• Assignment
Within the records that follow, determine how many lines include the word "Pages". State the number and nothing further.

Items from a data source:
◇ ◇ ◇

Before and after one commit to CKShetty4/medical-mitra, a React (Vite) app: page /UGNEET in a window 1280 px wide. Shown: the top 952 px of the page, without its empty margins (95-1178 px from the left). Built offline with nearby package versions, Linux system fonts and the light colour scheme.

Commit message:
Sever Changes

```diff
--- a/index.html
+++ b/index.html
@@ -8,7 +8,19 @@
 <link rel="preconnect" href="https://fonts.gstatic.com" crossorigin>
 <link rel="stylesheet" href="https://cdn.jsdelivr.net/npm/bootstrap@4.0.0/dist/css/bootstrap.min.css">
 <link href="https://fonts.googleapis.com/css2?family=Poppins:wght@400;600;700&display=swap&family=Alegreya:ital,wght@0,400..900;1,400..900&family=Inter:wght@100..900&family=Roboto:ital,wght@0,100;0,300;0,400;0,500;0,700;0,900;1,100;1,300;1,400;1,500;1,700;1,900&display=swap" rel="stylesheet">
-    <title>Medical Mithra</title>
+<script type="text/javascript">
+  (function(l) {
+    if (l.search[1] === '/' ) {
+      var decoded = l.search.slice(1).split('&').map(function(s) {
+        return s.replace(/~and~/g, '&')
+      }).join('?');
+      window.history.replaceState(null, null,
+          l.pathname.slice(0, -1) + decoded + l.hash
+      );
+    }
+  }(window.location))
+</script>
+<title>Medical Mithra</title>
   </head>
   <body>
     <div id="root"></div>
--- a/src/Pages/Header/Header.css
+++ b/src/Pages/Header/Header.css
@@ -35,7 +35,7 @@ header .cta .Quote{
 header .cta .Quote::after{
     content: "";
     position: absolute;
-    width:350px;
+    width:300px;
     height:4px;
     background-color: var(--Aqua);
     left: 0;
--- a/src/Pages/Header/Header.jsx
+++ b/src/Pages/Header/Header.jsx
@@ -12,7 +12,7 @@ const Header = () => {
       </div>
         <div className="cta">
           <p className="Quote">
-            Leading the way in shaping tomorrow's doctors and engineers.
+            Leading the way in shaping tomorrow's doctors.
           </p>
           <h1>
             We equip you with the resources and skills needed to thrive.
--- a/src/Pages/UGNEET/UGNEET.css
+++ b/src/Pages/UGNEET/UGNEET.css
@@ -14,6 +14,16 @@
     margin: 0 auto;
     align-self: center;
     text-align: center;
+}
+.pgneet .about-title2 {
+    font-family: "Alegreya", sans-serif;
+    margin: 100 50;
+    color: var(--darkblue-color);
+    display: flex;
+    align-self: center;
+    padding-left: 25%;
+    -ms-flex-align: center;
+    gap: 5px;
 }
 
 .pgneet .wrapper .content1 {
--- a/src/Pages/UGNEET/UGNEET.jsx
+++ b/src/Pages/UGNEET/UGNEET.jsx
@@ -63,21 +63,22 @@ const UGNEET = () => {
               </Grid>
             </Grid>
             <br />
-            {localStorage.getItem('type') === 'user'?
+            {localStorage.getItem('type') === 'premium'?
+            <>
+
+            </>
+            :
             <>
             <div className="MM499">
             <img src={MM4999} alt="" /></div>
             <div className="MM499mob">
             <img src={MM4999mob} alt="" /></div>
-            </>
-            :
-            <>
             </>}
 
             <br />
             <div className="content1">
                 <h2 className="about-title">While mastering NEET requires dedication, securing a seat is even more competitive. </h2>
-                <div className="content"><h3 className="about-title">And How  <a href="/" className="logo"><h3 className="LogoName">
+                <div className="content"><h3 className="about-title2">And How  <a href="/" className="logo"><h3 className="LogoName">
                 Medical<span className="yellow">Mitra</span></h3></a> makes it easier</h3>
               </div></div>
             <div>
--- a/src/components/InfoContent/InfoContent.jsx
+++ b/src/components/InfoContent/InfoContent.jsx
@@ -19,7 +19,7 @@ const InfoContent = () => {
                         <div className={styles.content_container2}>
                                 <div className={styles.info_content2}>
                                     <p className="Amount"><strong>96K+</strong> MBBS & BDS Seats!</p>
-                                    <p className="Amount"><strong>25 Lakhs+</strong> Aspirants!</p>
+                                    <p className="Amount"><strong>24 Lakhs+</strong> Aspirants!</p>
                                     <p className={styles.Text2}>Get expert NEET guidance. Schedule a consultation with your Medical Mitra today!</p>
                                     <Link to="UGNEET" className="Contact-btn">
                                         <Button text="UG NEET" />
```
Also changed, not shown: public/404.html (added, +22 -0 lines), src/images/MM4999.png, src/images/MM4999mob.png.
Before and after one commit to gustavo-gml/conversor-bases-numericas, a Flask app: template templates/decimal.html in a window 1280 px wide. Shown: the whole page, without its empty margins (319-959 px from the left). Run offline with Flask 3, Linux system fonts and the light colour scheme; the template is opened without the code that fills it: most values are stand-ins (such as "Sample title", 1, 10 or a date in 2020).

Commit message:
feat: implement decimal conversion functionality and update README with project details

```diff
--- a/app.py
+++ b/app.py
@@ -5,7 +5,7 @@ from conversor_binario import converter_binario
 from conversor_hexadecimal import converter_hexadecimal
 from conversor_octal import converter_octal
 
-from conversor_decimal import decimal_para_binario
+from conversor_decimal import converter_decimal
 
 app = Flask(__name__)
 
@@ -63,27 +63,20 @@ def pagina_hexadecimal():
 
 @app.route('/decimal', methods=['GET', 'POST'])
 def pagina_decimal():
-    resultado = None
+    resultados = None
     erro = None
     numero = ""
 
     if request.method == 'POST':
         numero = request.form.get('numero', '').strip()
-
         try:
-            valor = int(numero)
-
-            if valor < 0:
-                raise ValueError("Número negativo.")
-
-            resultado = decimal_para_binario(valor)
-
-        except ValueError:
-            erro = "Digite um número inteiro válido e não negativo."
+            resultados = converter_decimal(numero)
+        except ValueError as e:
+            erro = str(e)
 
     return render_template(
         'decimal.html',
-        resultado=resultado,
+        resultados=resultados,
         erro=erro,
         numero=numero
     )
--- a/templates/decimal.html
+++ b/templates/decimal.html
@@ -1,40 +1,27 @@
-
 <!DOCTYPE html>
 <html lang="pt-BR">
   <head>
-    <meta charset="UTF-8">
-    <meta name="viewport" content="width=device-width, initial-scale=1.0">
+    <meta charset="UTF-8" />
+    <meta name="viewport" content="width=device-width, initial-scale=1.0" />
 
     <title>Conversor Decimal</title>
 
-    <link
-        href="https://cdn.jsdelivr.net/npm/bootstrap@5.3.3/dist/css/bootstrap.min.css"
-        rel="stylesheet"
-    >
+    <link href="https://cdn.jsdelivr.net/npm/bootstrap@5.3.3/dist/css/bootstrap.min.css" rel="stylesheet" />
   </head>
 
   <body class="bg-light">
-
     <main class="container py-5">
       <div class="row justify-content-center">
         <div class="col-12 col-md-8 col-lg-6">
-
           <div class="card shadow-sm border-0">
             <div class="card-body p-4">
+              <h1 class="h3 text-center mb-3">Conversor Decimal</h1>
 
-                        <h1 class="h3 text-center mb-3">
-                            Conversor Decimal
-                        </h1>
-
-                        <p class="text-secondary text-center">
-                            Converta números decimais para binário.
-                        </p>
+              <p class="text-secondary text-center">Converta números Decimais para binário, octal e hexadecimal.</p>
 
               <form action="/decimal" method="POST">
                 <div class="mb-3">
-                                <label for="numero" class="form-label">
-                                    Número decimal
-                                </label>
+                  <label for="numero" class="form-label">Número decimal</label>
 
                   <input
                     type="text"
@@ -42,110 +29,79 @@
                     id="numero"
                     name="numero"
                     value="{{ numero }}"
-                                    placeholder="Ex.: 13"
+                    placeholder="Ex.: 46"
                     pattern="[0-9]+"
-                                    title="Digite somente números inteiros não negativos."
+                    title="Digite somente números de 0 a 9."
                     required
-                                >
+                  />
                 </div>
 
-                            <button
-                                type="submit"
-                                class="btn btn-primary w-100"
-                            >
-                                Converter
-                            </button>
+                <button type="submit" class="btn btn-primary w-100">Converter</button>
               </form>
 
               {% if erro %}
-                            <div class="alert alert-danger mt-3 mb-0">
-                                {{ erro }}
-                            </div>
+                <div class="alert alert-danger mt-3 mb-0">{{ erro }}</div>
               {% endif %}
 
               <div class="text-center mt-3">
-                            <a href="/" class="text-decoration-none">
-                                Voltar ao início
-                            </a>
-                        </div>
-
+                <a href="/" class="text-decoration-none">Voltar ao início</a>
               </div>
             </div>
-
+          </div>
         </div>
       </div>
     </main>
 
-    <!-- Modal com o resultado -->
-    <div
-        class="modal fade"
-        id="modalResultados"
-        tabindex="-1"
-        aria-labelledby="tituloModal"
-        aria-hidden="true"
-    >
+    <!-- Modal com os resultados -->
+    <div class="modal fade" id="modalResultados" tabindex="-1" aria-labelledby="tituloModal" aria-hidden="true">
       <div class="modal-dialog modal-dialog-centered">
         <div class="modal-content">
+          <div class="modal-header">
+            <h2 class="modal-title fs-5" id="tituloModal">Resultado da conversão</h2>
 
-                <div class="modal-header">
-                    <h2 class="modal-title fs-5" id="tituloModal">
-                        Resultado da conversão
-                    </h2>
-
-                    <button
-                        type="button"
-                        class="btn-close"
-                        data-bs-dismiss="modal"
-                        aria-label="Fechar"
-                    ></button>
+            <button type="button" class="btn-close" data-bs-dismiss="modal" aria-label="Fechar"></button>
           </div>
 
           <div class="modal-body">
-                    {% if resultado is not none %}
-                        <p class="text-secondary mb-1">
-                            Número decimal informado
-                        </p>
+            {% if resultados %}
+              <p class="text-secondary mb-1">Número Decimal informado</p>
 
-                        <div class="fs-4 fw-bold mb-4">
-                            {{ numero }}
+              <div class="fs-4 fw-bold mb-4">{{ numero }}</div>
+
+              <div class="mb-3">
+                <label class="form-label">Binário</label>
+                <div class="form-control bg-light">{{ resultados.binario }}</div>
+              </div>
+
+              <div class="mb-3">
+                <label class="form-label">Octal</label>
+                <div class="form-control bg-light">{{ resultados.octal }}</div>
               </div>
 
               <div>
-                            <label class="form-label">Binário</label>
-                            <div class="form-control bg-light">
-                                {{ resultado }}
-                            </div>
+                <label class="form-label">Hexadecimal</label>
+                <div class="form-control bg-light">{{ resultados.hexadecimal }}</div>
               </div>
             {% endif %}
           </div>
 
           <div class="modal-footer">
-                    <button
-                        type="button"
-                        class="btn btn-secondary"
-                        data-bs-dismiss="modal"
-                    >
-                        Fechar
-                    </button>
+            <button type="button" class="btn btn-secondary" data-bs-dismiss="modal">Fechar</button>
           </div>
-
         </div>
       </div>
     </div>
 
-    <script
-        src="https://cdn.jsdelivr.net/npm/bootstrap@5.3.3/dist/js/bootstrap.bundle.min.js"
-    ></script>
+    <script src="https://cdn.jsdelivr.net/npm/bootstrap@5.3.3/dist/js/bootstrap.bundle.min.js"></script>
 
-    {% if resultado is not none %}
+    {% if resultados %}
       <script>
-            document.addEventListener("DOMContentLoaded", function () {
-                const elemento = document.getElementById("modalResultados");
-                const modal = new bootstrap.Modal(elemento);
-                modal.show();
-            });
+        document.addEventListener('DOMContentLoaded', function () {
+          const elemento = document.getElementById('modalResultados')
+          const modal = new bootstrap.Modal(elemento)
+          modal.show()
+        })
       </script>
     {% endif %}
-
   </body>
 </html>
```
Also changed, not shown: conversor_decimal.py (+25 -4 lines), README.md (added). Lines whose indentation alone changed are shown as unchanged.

◇ ◇ ◇

• Response to the exercise
8